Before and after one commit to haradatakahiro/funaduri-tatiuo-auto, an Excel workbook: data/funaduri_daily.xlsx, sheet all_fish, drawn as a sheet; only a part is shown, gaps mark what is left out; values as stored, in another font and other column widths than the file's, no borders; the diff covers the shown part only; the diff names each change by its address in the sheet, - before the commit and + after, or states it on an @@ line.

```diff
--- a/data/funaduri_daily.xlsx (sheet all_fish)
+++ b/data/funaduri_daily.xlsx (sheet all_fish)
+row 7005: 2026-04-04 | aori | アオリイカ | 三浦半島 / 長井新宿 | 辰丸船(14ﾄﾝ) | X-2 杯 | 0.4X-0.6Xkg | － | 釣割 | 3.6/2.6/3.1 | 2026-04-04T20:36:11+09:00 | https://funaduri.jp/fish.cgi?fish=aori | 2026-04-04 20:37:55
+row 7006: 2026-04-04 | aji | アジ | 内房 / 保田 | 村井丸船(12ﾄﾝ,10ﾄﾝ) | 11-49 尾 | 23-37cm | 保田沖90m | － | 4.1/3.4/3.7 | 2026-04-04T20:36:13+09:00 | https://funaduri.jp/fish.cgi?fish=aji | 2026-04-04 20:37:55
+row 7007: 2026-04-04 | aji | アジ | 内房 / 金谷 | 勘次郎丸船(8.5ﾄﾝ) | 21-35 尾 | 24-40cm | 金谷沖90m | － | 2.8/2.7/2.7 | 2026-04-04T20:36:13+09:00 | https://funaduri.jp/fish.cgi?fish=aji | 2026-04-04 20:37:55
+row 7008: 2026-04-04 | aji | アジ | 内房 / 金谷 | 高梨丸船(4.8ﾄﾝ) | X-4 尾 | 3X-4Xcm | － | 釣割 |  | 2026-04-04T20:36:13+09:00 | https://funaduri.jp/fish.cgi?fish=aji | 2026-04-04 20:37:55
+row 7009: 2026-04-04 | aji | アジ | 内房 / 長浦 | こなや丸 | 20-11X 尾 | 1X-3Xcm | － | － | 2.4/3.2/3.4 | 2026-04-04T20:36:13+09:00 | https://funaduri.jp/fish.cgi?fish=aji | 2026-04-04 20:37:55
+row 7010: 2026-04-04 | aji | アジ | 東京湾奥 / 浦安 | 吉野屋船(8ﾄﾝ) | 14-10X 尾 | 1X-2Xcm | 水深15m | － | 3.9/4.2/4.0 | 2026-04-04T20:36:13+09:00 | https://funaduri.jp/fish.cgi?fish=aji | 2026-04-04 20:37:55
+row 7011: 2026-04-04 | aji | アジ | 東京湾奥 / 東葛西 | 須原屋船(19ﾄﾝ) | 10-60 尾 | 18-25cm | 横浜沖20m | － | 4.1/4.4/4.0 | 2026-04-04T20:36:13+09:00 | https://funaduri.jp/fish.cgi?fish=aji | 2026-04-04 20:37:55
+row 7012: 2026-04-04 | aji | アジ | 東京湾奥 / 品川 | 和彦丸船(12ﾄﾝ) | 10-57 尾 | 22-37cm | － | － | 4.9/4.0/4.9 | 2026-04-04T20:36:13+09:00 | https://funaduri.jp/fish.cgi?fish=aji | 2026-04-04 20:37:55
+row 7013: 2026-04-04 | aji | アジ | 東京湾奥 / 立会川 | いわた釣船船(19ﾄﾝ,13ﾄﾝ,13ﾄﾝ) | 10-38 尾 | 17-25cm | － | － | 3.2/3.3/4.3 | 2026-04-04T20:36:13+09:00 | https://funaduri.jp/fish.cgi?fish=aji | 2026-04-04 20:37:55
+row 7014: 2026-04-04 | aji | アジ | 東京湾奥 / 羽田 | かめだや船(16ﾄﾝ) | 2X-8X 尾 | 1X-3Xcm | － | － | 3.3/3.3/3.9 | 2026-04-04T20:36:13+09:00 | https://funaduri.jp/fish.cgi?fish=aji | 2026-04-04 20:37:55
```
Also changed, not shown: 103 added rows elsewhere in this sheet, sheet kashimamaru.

━━━━━━━━

Assigned task: Copy the material above, line for line.

Result of the task:
Before and after one commit to haradatakahiro/funaduri-tatiuo-auto, an Excel workbook: data/funaduri_daily.xlsx, sheet all_fish, drawn as a sheet; only a part is shown, gaps mark what is left out; values as stored, in another font and other column widths than the file's, no borders; the diff covers the shown part only; the diff names each change by its address in the sheet, - before the commit and + after, or states it on an @@ line.

```diff
--- a/data/funaduri_daily.xlsx (sheet all_fish)
+++ b/data/funaduri_daily.xlsx (sheet all_fish)
+row 7005: 2026-04-04 | aori | アオリイカ | 三浦半島 / 長井新宿 | 辰丸船(14ﾄﾝ) | X-2 杯 | 0.4X-0.6Xkg | － | 釣割 | 3.6/2.6/3.1 | 2026-04-04T20:36:11+09:00 | https://funaduri.jp/fish.cgi?fish=aori | 2026-04-04 20:37:55
+row 7006: 2026-04-04 | aji | アジ | 内房 / 保田 | 村井丸船(12ﾄﾝ,10ﾄﾝ) | 11-49 尾 | 23-37cm | 保田沖90m | － | 4.1/3.4/3.7 | 2026-04-04T20:36:13+09:00 | https://funaduri.jp/fish.cgi?fish=aji | 2026-04-04 20:37:55
+row 7007: 2026-04-04 | aji | アジ | 内房 / 金谷 | 勘次郎丸船(8.5ﾄﾝ) | 21-35 尾 | 24-40cm | 金谷沖90m | － | 2.8/2.7/2.7 | 2026-04-04T20:36:13+09:00 | https://funaduri.jp/fish.cgi?fish=aji | 2026-04-04 20:37:55
+row 7008: 2026-04-04 | aji | アジ | 内房 / 金谷 | 高梨丸船(4.8ﾄﾝ) | X-4 尾 | 3X-4Xcm | － | 釣割 |  | 2026-04-04T20:36:13+09:00 | https://funaduri.jp/fish.cgi?fish=aji | 2026-04-04 20:37:55
+row 7009: 2026-04-04 | aji | アジ | 内房 / 長浦 | こなや丸 | 20-11X 尾 | 1X-3Xcm | － | － | 2.4/3.2/3.4 | 2026-04-04T20:36:13+09:00 | https://funaduri.jp/fish.cgi?fish=aji | 2026-04-04 20:37:55
+row 7010: 2026-04-04 | aji | アジ | 東京湾奥 / 浦安 | 吉野屋船(8ﾄﾝ) | 14-10X 尾 | 1X-2Xcm | 水深15m | － | 3.9/4.2/4.0 | 2026-04-04T20:36:13+09:00 | https://funaduri.jp/fish.cgi?fish=aji | 2026-04-04 20:37:55
+row 7011: 2026-04-04 | aji | アジ | 東京湾奥 / 東葛西 | 須原屋船(19ﾄﾝ) | 10-60 尾 | 18-25cm | 横浜沖20m | － | 4.1/4.4/4.0 | 2026-04-04T20:36:13+09:00 | https://funaduri.jp/fish.cgi?fish=aji | 2026-04-04 20:37:55
+row 7012: 2026-04-04 | aji | アジ | 東京湾奥 / 品川 | 和彦丸船(12ﾄﾝ) | 10-57 尾 | 22-37cm | － | － | 4.9/4.0/4.9 | 2026-04-04T20:36:13+09:00 | https://funaduri.jp/fish.cgi?fish=aji | 2026-04-04 20:37:55
+row 7013: 2026-04-04 | aji | アジ | 東京湾奥 / 立会川 | いわた釣船船(19ﾄﾝ,13ﾄﾝ,13ﾄﾝ) | 10-38 尾 | 17-25cm | － | － | 3.2/3.3/4.3 | 2026-04-04T20:36:13+09:00 | https://funaduri.jp/fish.cgi?fish=aji | 2026-04-04 20:37:55
+row 7014: 2026-04-04 | aji | アジ | 東京湾奥 / 羽田 | かめだや船(16ﾄﾝ) | 2X-8X 尾 | 1X-3Xcm | － | － | 3.3/3.3/3.9 | 2026-04-04T20:36:13+09:00 | https://funaduri.jp/fish.cgi?fish=aji | 2026-04-04 20:37:55
```
Also changed, not shown: 103 added rows elsewhere in this sheet, sheet kashimamaru.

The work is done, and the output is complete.